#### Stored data
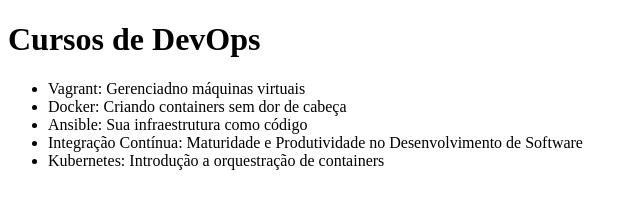
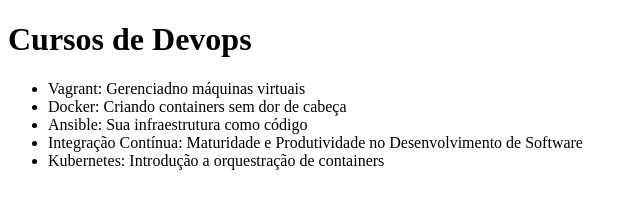
Before and after one commit to luanfreitasqa/alura-git, a plain HTML site: page index.html in a window 1280 px wide. Shown: the full height of the page, 0-640 px from the left. Drawn offline with Linux system fonts and the light colour scheme.

Commit message:
Título alterado

```diff
--- a/index.html
+++ b/index.html
@@ -5,8 +5,7 @@
     <title>Lista de cursos de DevOps da Alura</title>
 </head>
 <body>
-    <h1>Cursos de DevOps</h1>
-
+    <h1>Cursos de Devops</h1>
     <ul>
         <li>Vagrant: Gerenciadno máquinas virtuais</li>
         <li>Docker: Criando containers sem dor de cabeça</li>
```
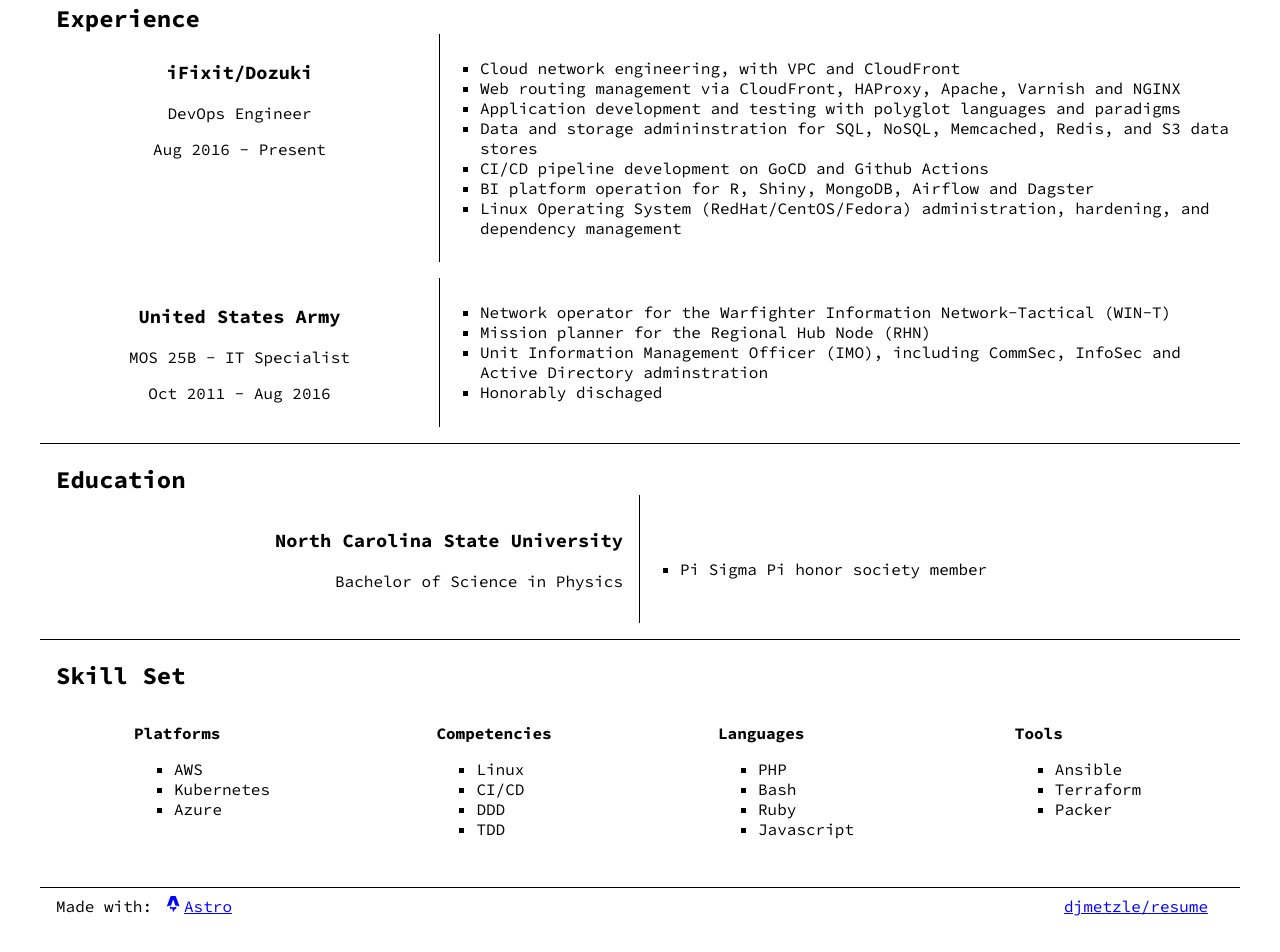
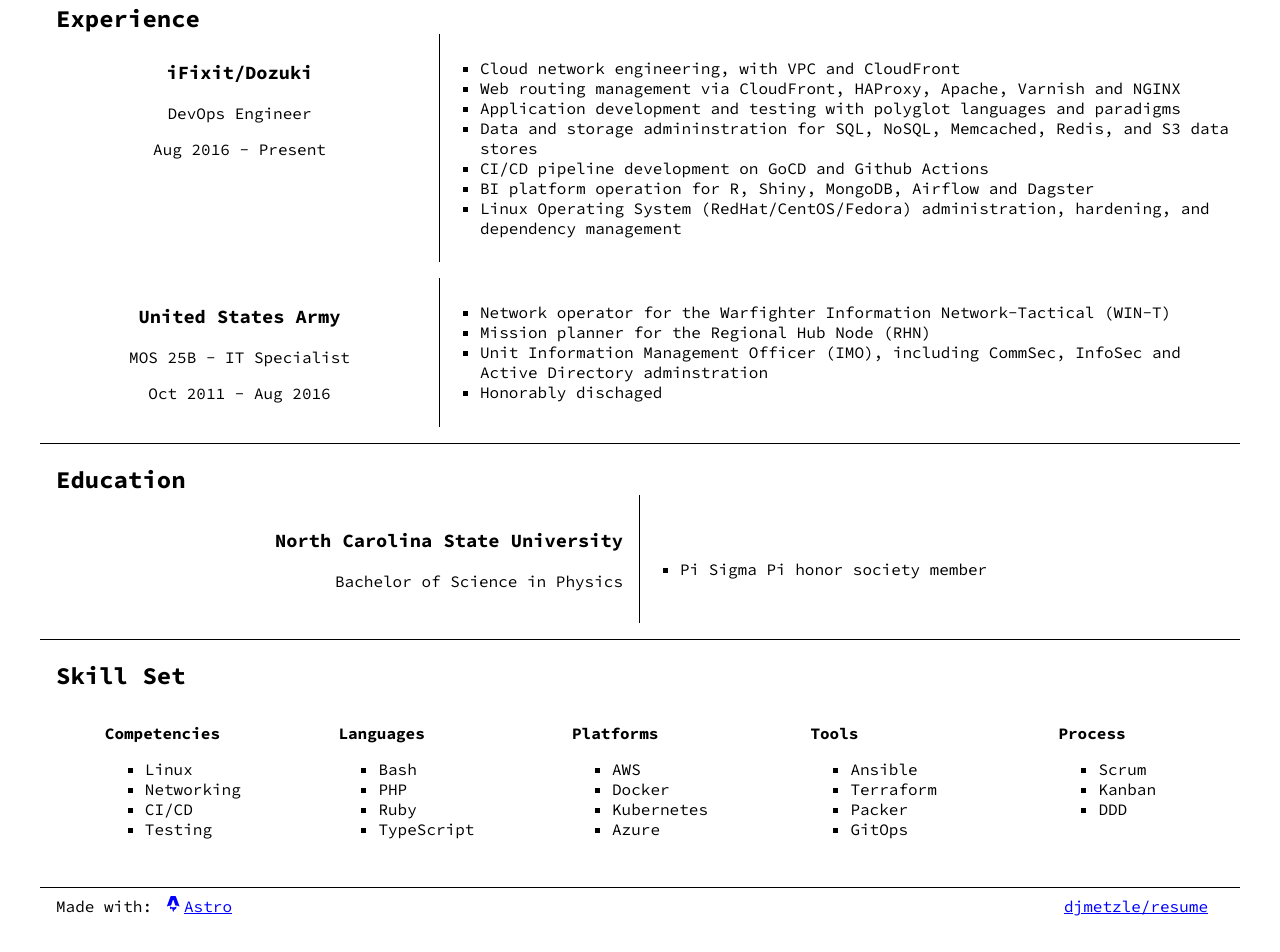
Before and after one commit to djmetzle/resume, an Astro site: page / in a window 1280 px wide. Shown: the part 173-1125 px from the top of the page. Built offline with nearby package versions, Linux system fonts and the light colour scheme; Astro itself is replaced by a stand-in of ours; some icons are missing.

Commit message:
Skills tweaks

```diff
--- a/src/components/Skills.astro
+++ b/src/components/Skills.astro
@@ -4,29 +4,30 @@
 <h2>Skill Set</h2>
 <section class="skills">
 	<div class="skill">
-		<h3>Platforms</h3>
-		<ul>
-			<li>AWS</li>
-			<li>Kubernetes</li>
-			<li>Azure</li>
-		</ul>
-	</div>
-	<div class="skill">
 		<h3>Competencies</h3>
 		<ul>
 			<li>Linux</li>
+			<li>Networking</li>
 			<li>CI/CD</li>
-			<li>DDD</li>
-			<li>TDD</li>
+			<li>Testing</li>
 		</ul>
 	</div>
 	<div class="skill">
 		<h3>Languages</h3>
 		<ul>
+			<li>Bash</li>
 			<li>PHP</li>
-			<li>Bash</li>
 			<li>Ruby</li>
-			<li>Javascript</li>
+			<li>TypeScript</li>
+		</ul>
+	</div>
+	<div class="skill">
+		<h3>Platforms</h3>
+		<ul>
+			<li>AWS</li>
+			<li>Docker</li>
+			<li>Kubernetes</li>
+			<li>Azure</li>
 		</ul>
 	</div>
 	<div class="skill">
@@ -35,6 +36,15 @@
 			<li>Ansible</li>
 			<li>Terraform</li>
 			<li>Packer</li>
+			<li>GitOps</li>
+		</ul>
+	</div>
+	<div class="skill">
+		<h3>Process</h3>
+		<ul>
+			<li>Scrum</li>
+			<li>Kanban</li>
+			<li>DDD</li>
 		</ul>
 	</div>
 </section>
@@ -54,7 +64,7 @@ h3 {
 @media print {
 	section {
 		display: grid;
-		grid-template-columns: 1fr 1fr 1fr 1fr;
+		grid-template-columns: 1fr 1fr 1fr 1fr 1fr;
 		margin: 0;
 	}
 }
@@ -62,7 +72,7 @@ h3 {
 @media (min-width: 1200px) {
 	section {
 		display: grid;
-		grid-template-columns: 1fr 1fr 1fr 1fr;
+		grid-template-columns: 1fr 1fr 1fr 1fr 1fr;
 		margin-bottom: 1rem;
 	}
 }
```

#### TASK STATEMENT
The copy must match every line of the data exactly and contain no pictures.

#### PROBLEM SOLUTION
Before and after one commit to luanfreitasqa/alura-git, a plain HTML site: page index.html in a window 1280 px wide. Shown: the full height of the page, 0-640 px from the left. Drawn offline with Linux system fonts and the light colour scheme.

Commit message:
Título alterado

```diff
--- a/index.html
+++ b/index.html
@@ -5,8 +5,7 @@
     <title>Lista de cursos de DevOps da Alura</title>
 </head>
 <body>
-    <h1>Cursos de DevOps</h1>
-
+    <h1>Cursos de Devops</h1>
     <ul>
         <li>Vagrant: Gerenciadno máquinas virtuais</li>
         <li>Docker: Criando containers sem dor de cabeça</li>
```
Before and after one commit to djmetzle/resume, an Astro site: page / in a window 1280 px wide. Shown: the part 173-1125 px from the top of the page. Built offline with nearby package versions, Linux system fonts and the light colour scheme; Astro itself is replaced by a stand-in of ours; some icons are missing.

Commit message:
Skills tweaks

```diff
--- a/src/components/Skills.astro
+++ b/src/components/Skills.astro
@@ -4,29 +4,30 @@
 <h2>Skill Set</h2>
 <section class="skills">
 	<div class="skill">
-		<h3>Platforms</h3>
-		<ul>
-			<li>AWS</li>
-			<li>Kubernetes</li>
-			<li>Azure</li>
-		</ul>
-	</div>
-	<div class="skill">
 		<h3>Competencies</h3>
 		<ul>
 			<li>Linux</li>
+			<li>Networking</li>
 			<li>CI/CD</li>
-			<li>DDD</li>
-			<li>TDD</li>
+			<li>Testing</li>
 		</ul>
 	</div>
 	<div class="skill">
 		<h3>Languages</h3>
 		<ul>
+			<li>Bash</li>
 			<li>PHP</li>
-			<li>Bash</li>
 			<li>Ruby</li>
-			<li>Javascript</li>
+			<li>TypeScript</li>
+		</ul>
+	</div>
+	<div class="skill">
+		<h3>Platforms</h3>
+		<ul>
+			<li>AWS</li>
+			<li>Docker</li>
+			<li>Kubernetes</li>
+			<li>Azure</li>
 		</ul>
 	</div>
 	<div class="skill">
@@ -35,6 +36,15 @@
 			<li>Ansible</li>
 			<li>Terraform</li>
 			<li>Packer</li>
+			<li>GitOps</li>
+		</ul>
+	</div>
+	<div class="skill">
+		<h3>Process</h3>
+		<ul>
+			<li>Scrum</li>
+			<li>Kanban</li>
+			<li>DDD</li>
 		</ul>
 	</div>
 </section>
@@ -54,7 +64,7 @@ h3 {
 @media print {
 	section {
 		display: grid;
-		grid-template-columns: 1fr 1fr 1fr 1fr;
+		grid-template-columns: 1fr 1fr 1fr 1fr 1fr;
 		margin: 0;
 	}
 }
@@ -62,7 +72,7 @@ h3 {
 @media (min-width: 1200px) {
 	section {
 		display: grid;
-		grid-template-columns: 1fr 1fr 1fr 1fr;
+		grid-template-columns: 1fr 1fr 1fr 1fr 1fr;
 		margin-bottom: 1rem;
 	}
 }
```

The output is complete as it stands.